Those who have read the story are hopefully seeing what I’ve done there and laughing their ass off, which is good, because that means the dramatization of above events were worth it. I truly didn’t know what the hell to do with this book when I found out it was an ebook, though. It’s just never been a genre that appealed to me, and the short length of the novella was probably as important a part in my going forward with it as my upgrading to an Android phone.
Reel Horror is a horror B-movie in ebook form, in more ways than one. It reads like a screenplay, which means that instead of getting deep thoughts and frightening descriptions, we get matter-of-fact descriptions of often impossible things. Of course, this also comes with overly emphasized actions that bring the story farther across the line between movie in prose form and screenplay. Of course, the writing follows most of the rules of prose fiction, but it has just enough screenplay elements to translate in your mind as a movie.
I wasn’t lying when I said that I found Rich to be unlikable. It’s not that I found him to be unbearable- most readers have a friend like him- it’s that he has just enough traits I don’t like in a person and just few enough things in common with me that we wouldn’t have any reason to be interested in one another, save through his girlfriend, Sandra, who I wish had more screen time. Page time. In any case, I hope she gets both, should there be a sequel.
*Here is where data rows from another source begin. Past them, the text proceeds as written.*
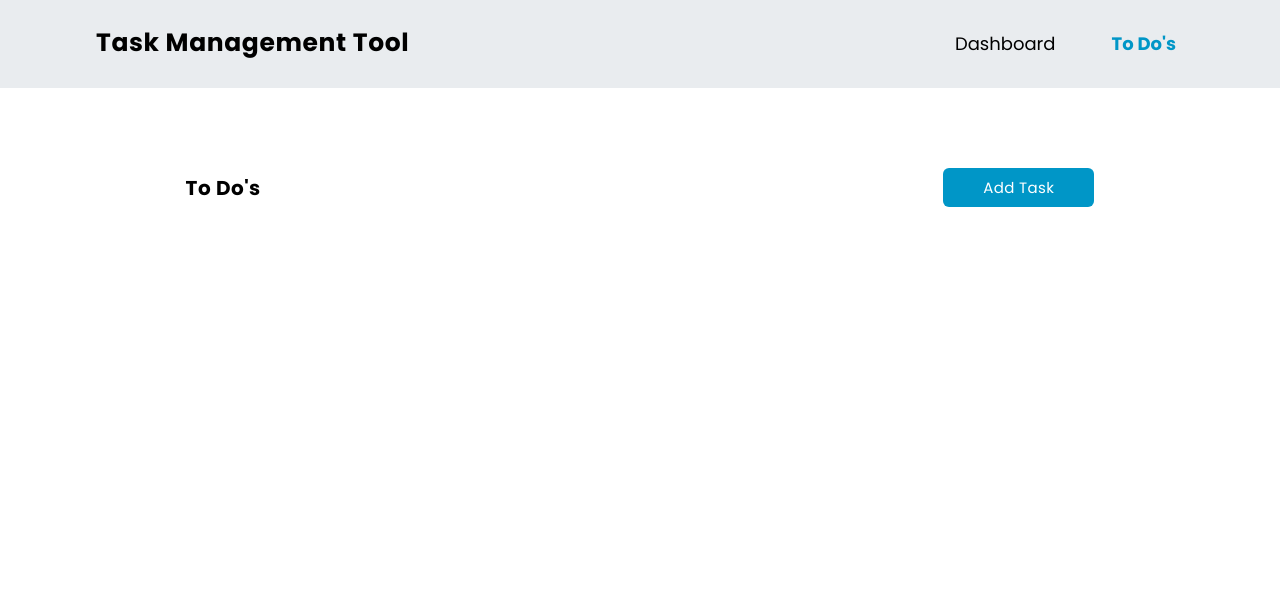
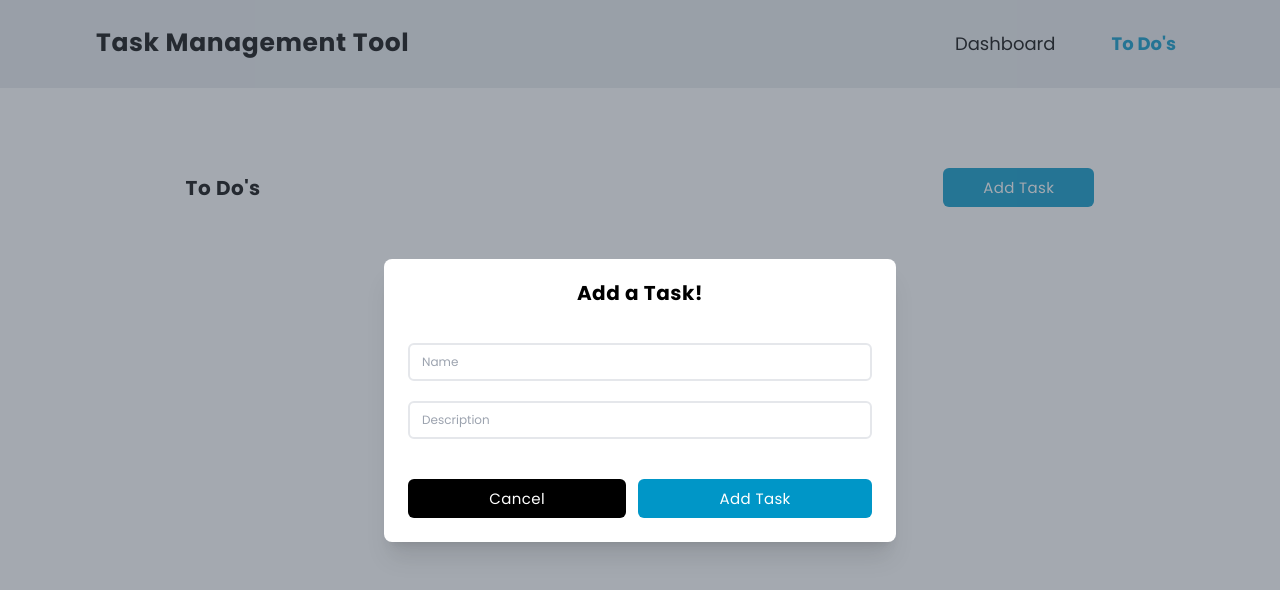
Before and after one commit to hassaanalii/Task-Management-Tool, a Next.js app: page /to-do in a window 1280 px wide. Both pictures are taken after a click on the button "Add Task". Shown: the top 590 px of the page. Built offline with nearby package versions, Linux system fonts and the light colour scheme.

Commit message:
Add Task Modal

```diff
--- /dev/null
+++ b/app/components/custominputfield/CustomInputField.tsx
@@ -0,0 +1,18 @@
+interface CustomInputFieldProps  {
+    label: string;
+    inputClassName?: string;
+    value: string;
+    type: string;
+    placeholder: string;
+    onChange: (event: React.ChangeEvent<HTMLInputElement>) => void;
+}
+const CustomInputField: React.FC<CustomInputFieldProps> = ({ label, inputClassName, value, type, onChange, placeholder }) => {
+    const className = `${inputClassName || ''}`;
+    return (
+        <label className="block text-white">
+            <input placeholder={placeholder} type={type} value={value} onChange={onChange} className={className} />
+        </label>
+    );
+};
+
+export default CustomInputField;
--- /dev/null
+++ b/app/components/taskmodal/TaskModal.tsx
@@ -0,0 +1,70 @@
+"use client"
+import { useState } from "react";
+import CustomInputField from "../custominputfield/CustomInputField";
+import CustomButton from "../custombutton/CustomButton";
+
+interface ModalProps {
+  isVisible: boolean;
+  onClose: () => void;
+}
+
+const TaskModal: React.FC<ModalProps> = ({ isVisible, onClose }) => {
+  if (!isVisible) return null;
+
+  const [taskName, setTaskName] = useState('');
+  const [taskDescription, setTaskDescription] = useState('');
+
+  const handleChange = (setter: React.Dispatch<React.SetStateAction<string>>) => (event: React.ChangeEvent<HTMLInputElement>) => {
+    setter(event.target.value);
+  };
+
+  const addTask = () => {
+    console.log('addTask');
+  }
+
+  return (
+    <div className="fixed inset-0 bg-gray-600 bg-opacity-50 flex justify-center items-center z-50">
+      <div className="bg-white rounded-lg overflow-hidden shadow-xl transform transition-all sm:max-w-lg sm:w-full p-6">
+        <div className="flex justify-center flex-col gap-10">
+          <p className="leading-none text-center tracking-wide text-[20px] font-semibold">Add a Task!</p>
+          <div className="flex flex-col gap-5">
+            <CustomInputField
+              label="Name"
+              type="text"
+              placeholder="Name"
+              value={taskName}
+              onChange={handleChange(setTaskName)}
+              inputClassName="rounded-md border-2 w-[100%] px-3 py-2 text-[12px] bg-white text-gray-800 outline-none placeholder-white::placeholder"
+            />
+            <CustomInputField
+              label="Description"
+              type="text"
+              placeholder="Description"
+              value={taskDescription}
+              onChange={handleChange(setTaskDescription)}
+              inputClassName="rounded-md border-2 w-[100%] px-3 py-2 text-[12px] bg-white text-gray-800 outline-none placeholder-white::placeholder"
+            />
+          </div>
+          <div className="flex flex-row items-center justify-center gap-3">
+            <CustomButton
+              text="Cancel"
+              onClick={onClose}
+              classname="bg-black flex-grow rounded-md sm:px-10 px-5 py-3
+                leading-none tracking-wide sm:text-[15px] text-[12px]
+                text-white hover:bg-black/80"
+            />
+            <CustomButton
+              text="Add Task"
+              onClick={addTask}
+              classname="bg-customBlue flex-grow  rounded-md sm:px-10 px-5 py-3
+                leading-none tracking-wide sm:text-[15px] text-[12px]
+                text-white hover:bg-customBlue/80"
+            />
+          </div>
+        </div>
+      </div>
+    </div>
+  );
+};
+
+export default TaskModal;
--- a/app/components/todobanner/ToDoBanner.tsx
+++ b/app/components/todobanner/ToDoBanner.tsx
@@ -1,21 +1,29 @@
 "use client"
+import { useState } from "react";
 import CustomButton from "../custombutton/CustomButton"
+import TaskModal from "../taskmodal/TaskModal";
 
 const ToDoBanner = () => {
-    const onAddTaskClick = () => {
-        console.log("onAddTaskClick")
+    const [isModalVisible, setIsModalVisible] = useState(false);
+
+    const triggerModal = () => {
+        setIsModalVisible(!isModalVisible)
     }
+
     return (
+        <>
         <div className="flex items-center justify-between">
             <p className="text-[20px] font-bold leading-none tracking-wide">To Do's</p>
             <CustomButton
                 text="Add Task"
-                onClick={onAddTaskClick}
+                onClick={triggerModal}
                 classname="bg-customBlue rounded-md sm:px-10 px-5 py-3
                 leading-none tracking-wide sm:text-[15px] text-[12px]
                 text-white hover:bg-customBlue/50"
             />
         </div>
+        {isModalVisible && <TaskModal isVisible={isModalVisible} onClose={triggerModal}/>}
+        </>
     )
 
 }
```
The third character is probably the least “horror movie” of the novella. That is because Shane, despite being an obnoxious character with an interest in adult entertainment (not in that way, you pervs), is not killed. This isn’t much of a spoiler, considering that Shane’s not exactly put in what you would call “danger” during the story.
Even with Shane, though, you get a bit more depth than a story that fits what I’ve described might be expected to portray. This is a story with love. It could be called self-congratulatory (This genre we like is so clever and we’re so smart for getting it!) but I don’t really see it as being any more so than the posts that many fandoms would do on Facebook: This is why we like this awesome thing.
In the end, the simplest way to describe this is also the simplest way to recommend it. This is a horror B-movie (PG-13, yes) written in novella form, with traces of screenplay. It’s clearly an independent work (some of the inconsistencies in formatting bug me, and a bit more of a budget would have been quick to get rid of such things), but that doesn’t hurt the story much at all, especially at this length and in this style. I’d like to see it as part of some larger horror anthology, the formatting tidied up a bit and placed alongside a few stories by the likes of Stephen King and Mira Grant. That’s not to say that Reel Horror is in the same league (or even tries to be) as those other authors, but still, a good horror anthology with a theme that drew such different styles together would be worth my money.